"She could never have imagined that over 60 years later there would be a rover sent to Mars bearing her name, but somehow that makes this project even more special".
A panel of experts has chosen Rosalind Franklin as the name for the European Space Agency's (ESA)'s upcoming Mars rover, which is now expected to begin exploring the Red Planet in 2021.More news: Apple's Modem Chip Making Plans Seem to be Confirmed
In addition to the core sampler, the Rosalind Franklin carries the Water Ice and Subsurface Deposit Information on Mars (WISDOM), Infrared Spectrometer for ExoMars (ISEM), Mars Multispectral Imager for Subsurface Studies (Ma-Miss), the Close-Up Imager (CLUPI), and the Pasteur Instrument Suite.
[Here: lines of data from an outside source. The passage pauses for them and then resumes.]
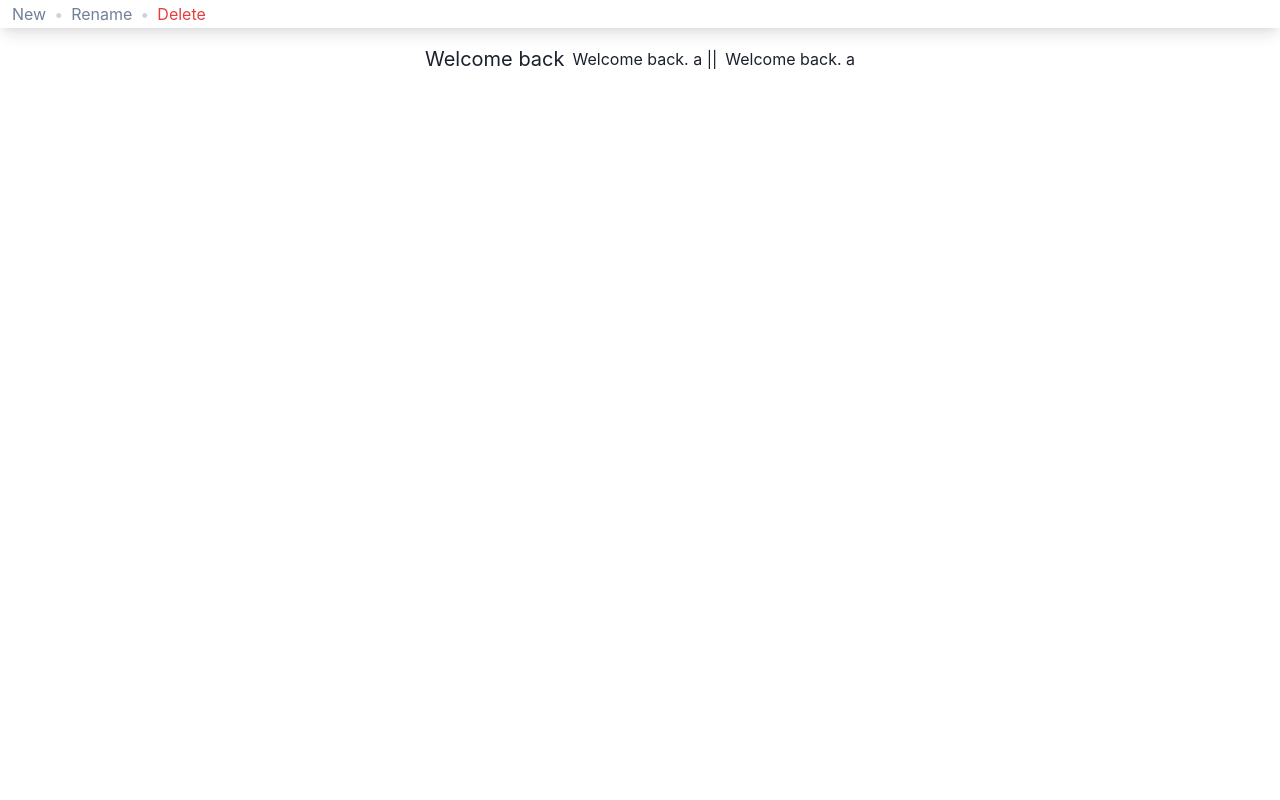
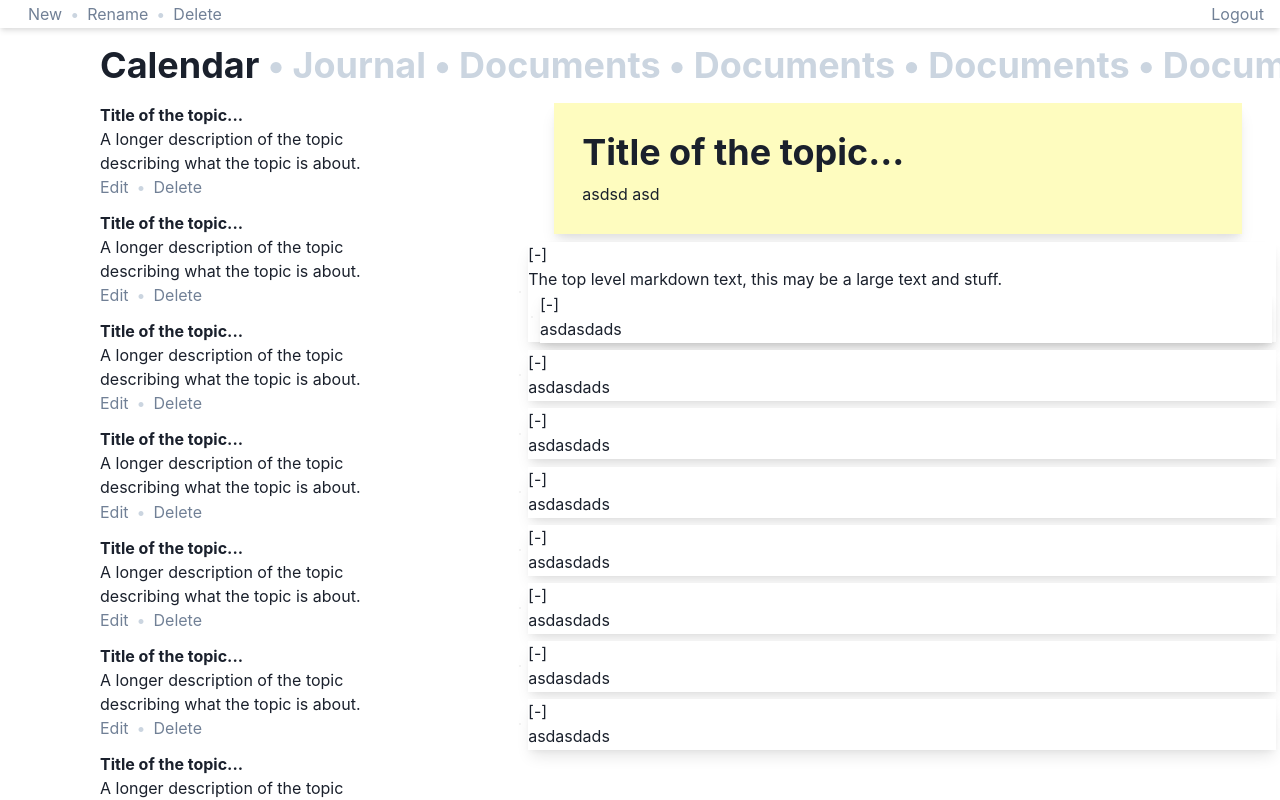
Before and after one commit to RuiFilipeCampos/topic-org-tool, a React (Create React App) app in the folder frontend/web/: page /dashboard in a window 1280 px wide. Built offline with nearby package versions, Linux system fonts and the light colour scheme; no server answers.

Commit message:
Saving changes.

```diff
--- a/frontend/web/src/pages/auth.js
+++ b/frontend/web/src/pages/auth.js
@@ -48,6 +48,7 @@ function post(endpoint, data)
     return fetch("/auth/login", post_config)
 }
 
+var reload = false
 const handleLogin = (username, password) => {
     let config = {
         method:"POST",
@@ -72,24 +73,15 @@ const handleLogin = (username, password) => {
             console.log("Login not successful.")
         }
 
-        amIloggedIn().then(
-            status => {
-                if (status){
-                    window.location.href = "/dashboard"
-                }
-            }
-        )
+        reload = true
+        window.location.href = "/"
     })
+
+
 }
 
 const LoginForm = () => {
-    amIloggedIn().then(
-        session_status => {
-            if (session_status){
-                window.location.href = "/dashboard"
-            }
-        }
-    )
+
 
     let [username, setUsername] = useState('')
     let [password, setPassword] = useState('')
@@ -160,7 +152,21 @@ const vstack_data = {
     alignItems:"center",
 }
 
-export const Login = () => <Container maxW="container.xl" p={0}>
+export const Login = () => {
+    if (reload){
+        reload = false
+        window.location.href = "/dashboard"
+
+    }
+    amIloggedIn().then(
+        session_status => {
+            if (session_status){
+                window.location.href = "/dashboard"
+            }
+        }
+    )
+
+  return <Container maxW="container.xl" p={0}>
   <Flex h="100vh" py={20}>
       <VStack  {...vstack_data}>
           <Heading>Topic-Org</Heading>
@@ -172,3 +178,5 @@ export const Login = () => <Container maxW="container.xl" p={0}>
       </VStack>
   </Flex>
 </Container>
+
+}
--- a/frontend/web/src/pages/dash.js
+++ b/frontend/web/src/pages/dash.js
@@ -3,29 +3,173 @@
 import React, {useState} from 'react';
 
 import { redirectOnNoSession } from '../utils/check';
-import { Flex, HStack, VStack, Text
+import { Flex, HStack, VStack, Text, Container, Box, Spacer, Heading
  } from '@chakra-ui/layout';
 import { Textarea } from '@chakra-ui/textarea';
 
 
+const Topic = () => <Flex w="full" bg="white" >
+    <VStack bg="white" w="full" spacing="0.1" >
+        <HStack w="full">
+            <Text bg="white" ><b>Title of the topic... </b></Text>
+            <Spacer/>
+        </HStack>
+        <HStack w="full">
+            <Text bg="white" >A longer description of the topic describing what the topic is about.</Text>
+            <Spacer/>
+        </HStack>
+        <HStack w="full">
+            <Text color="gray.500" _hover={{color:"black", as:"u"}}>Edit</Text>
+            <Text color="gray.300"> •</Text>
+            <Text color="gray.500" _hover={{color:"red", as:"u"}}>Delete</Text>
+            <Spacer/>
+        </HStack>
+    </VStack>
+</Flex>
+
+const CSS = {
+    '&::-webkit-scrollbar': {
+    width: '100px',
+    },
+    '&::-webkit-scrollbar-track': {
+    width: '100px',
+    },
+    '&::-webkit-scrollbar-thumb': {
+    borderRadius: '100px',
+    },
+}
+
+
+const Headers = () => <Flex  w="full" bg="white">
+    <HStack
+      py={2} px={100}
+      bg="white"
+      w="full"
+      overflowX="scroll" css={CSS}
+    >
+        <Heading> Calendar</Heading>
+        <Heading color="gray.300"> •</Heading>
+        <Heading color="gray.300" _hover={{color:"gray.400"}}> Journal</Heading>
+        <Heading color="gray.300" > •</Heading>
+        <Heading color="gray.300" _hover={{color:"gray.400"}}> Documents</Heading>
+        <Heading color="gray.300"> •</Heading>
+        <Heading color="gray.300" _hover={{color:"gray.400"}}> Documents</Heading>
+        <Heading color="gray.300"> •</Heading>
+        <Heading color="gray.300" _hover={{color:"gray.400"}}> Documents</Heading>
+        <Heading color="gray.300"> •</Heading>
+        <Heading color="gray.300" _hover={{color:"gray.400"}}> Documents</Heading>
+        <Heading color="gray.300"> •</Heading>
+        <Heading color="gray.300" _hover={{color:"gray.400"}}> Documents</Heading>
+        <Heading color="gray.300"> •</Heading>
+        <Heading color="gray.300" _hover={{color:"gray.400"}}> Documents</Heading>
+        <Heading color="gray.300"> •</Heading>
+        <Heading color="gray.300" _hover={{color:"gray.400"}}> Documents</Heading>
+    </HStack>
+</Flex>
+
+const ControlBar = () => <Flex  w="full" bg="white" shadow="md" >
+    <HStack w="full" px="4">
+        <HStack px="3" py="1.8">
+            <Text color="gray.500" _hover={{color:"black"}}>  New </Text>
+            <Text color="gray.300"> •</Text>
+            <Text color="gray.500" _hover={{color:"black"}}>  Rename </Text>
+            <Text color="gray.300"> •</Text>
+            <Text color="gray.500" _hover={{color:"red"}}>Delete</Text>
+        </HStack>
+        <Spacer/>
+        <Text color="gray.500" _hover={{color:"black"}}>Logout</Text>
+    </HStack>
+</Flex>
+
+const CSS1 = {
+    '&::-webkit-scrollbar': {
+    width: '0px',
+    },
+    '&::-webkit-scrollbar-track': {
+    width: '0px',
+    },
+    '&::-webkit-scrollbar-thumb': {
+    borderRadius: '0px',
+    },
+}
+
+const TopicStack = () => <VStack
+    h="full" w="50"
+    bg="white"
+    px={100}
+    spacing="3"
+    overflow="scroll"
+    css={CSS1}
+>
+    <VStack w="full" bg="white" spacing="3" overflow="scroll" css={CSS1}>
+        <Topic />
+        <Topic />
+        <Topic />
+        <Topic />
+        <Topic />
+        <Topic />
+        <Topic />
+        <Topic />
+        <Topic />
+        <Topic />
+        <Topic />
+        <Topic />
+    </VStack>
+</VStack>
+
+const Thread = (props) => <HStack w="99%">
+    <Box bg="red" shadow="xs"/>
+    <VStack w="99%" h="100%" px={.1} spacing={.9} shadow="lg">
+        <Flex bg="white" w="full">
+            <Text textAlign="left">[-]</Text>
+        </Flex>
+        <Flex bg="white" w="full" p={.1}>
+            <Text textAlign="left">
+                {props.content}
+            </Text>
+        </Flex>
+        <VStack bg="white" w="full" p={.1} alignContent="flex-start">
+            {props.children}
+        </VStack>
+    </VStack>
+</HStack>
+
+
+const TopicView = () => <VStack
+    w="full"
+    bg="white"
+    h="full"
+    overflow="scroll"
+    css={CSS1}
+>
+    <Flex bg="yellow.100" w="90%" p={2} shadow="lg">
+        <VStack p={5} h="full" w="full" alignItems="left">
+            <Heading>Title of the topic...</Heading>
+            <Text>asdsd asd</Text>
+        </VStack>
+    </Flex>
+    <Thread content="The top level markdown text, this may be a large text and stuff.">
+        <Thread content="asdasdads"/>
+    </Thread>
+    <Thread content="asdasdads" />
+    <Thread content="asdasdads"/>
+    <Thread content="asdasdads"/>
+    <Thread content="asdasdads"/>
+    <Thread content="asdasdads"/>
+    <Thread content="asdasdads"/>
+    <Thread content="asdasdads"/>
+
+</VStack>
+
 export default function Dashboard(){
     redirectOnNoSession()
-
-    return <Flex direction="row" bg="white">
-        <VStack width="full">
-            <Flex width="full" bg="white" shadow="md" _hover={{shadow:"lg"}}>
-                <HStack px="3" py="1.8">
-                    <Text color="gray.500" _hover={{color:"black"}}>  New </Text>
-                    <Text color = "gray.300"> •</Text>
-                    <Text color="gray.500" _hover={{color:"black"}}>  Rename </Text>
-                    <Text color = "gray.300"> •</Text>
-                    <Text color="gray.500" _hover={{color:"red"}} color="red.500">Delete</Text>
-                </HStack>
-            </Flex>
-            <HStack py="2">
-                <Text fontSize="20"> Welcome back   </Text>
-                <Text> Welcome back. a || </Text>
-                <Text> Welcome back. a </Text>
+    return <Flex direction="row" bg="white" h="100vh" w="100vw">
+        <VStack w="full">
+            <ControlBar/>
+            <Headers/>
+            <HStack w="full" h="full" overflow="scroll">
+                <TopicStack/>
+                <TopicView/>
             </HStack>
         </VStack>
     </Flex>
```
Lines whose indentation alone changed are shown as unchanged.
The new rover is planned to land on Mars in 2021 as part of the ExoMars programme which is being conducted jointly by the European Space Agency (ESA) and its Russian counterpart Roscosmos.
Skidmore said: "It is a tremendously fitting tribute that the rover has been named after Rosalind Franklin as she helped us understand life on Earth and now her namesake will do the same on Mars".
"Although we are leaving the European Union, we are not leaving ESA". The team already has an orbiter in residence at the Red Planet.More news: Greece’s Parliament backs North Atlantic Treaty Organisation admission for Macedonia
The ExoMars mission will launch in summer 2020 from the Roscosmos site in Kazakhstan, where current astronaut missions launch to the International Space Station. The ambition is for the United Kingdom be the world's most innovative economy - and the development of the ExoMars rover for the United Kingdom is a part of this ambition.
Her X-ray images permitted her colleagues, James Watson and Francis Crick, to depict DNA's double-helix form. Although it's sometimes reported that she was passed over for the prize due to her gender, there is another explanation; the Nobel rules prohibit posthumous awards, and Franklin's career was cut short by ovarian cancer four years earlier in 1958.
The ExoMars mission is created to search for evidence of life on Mars.More news: Lindsey Buckingham's voice damaged during emergency heart surgery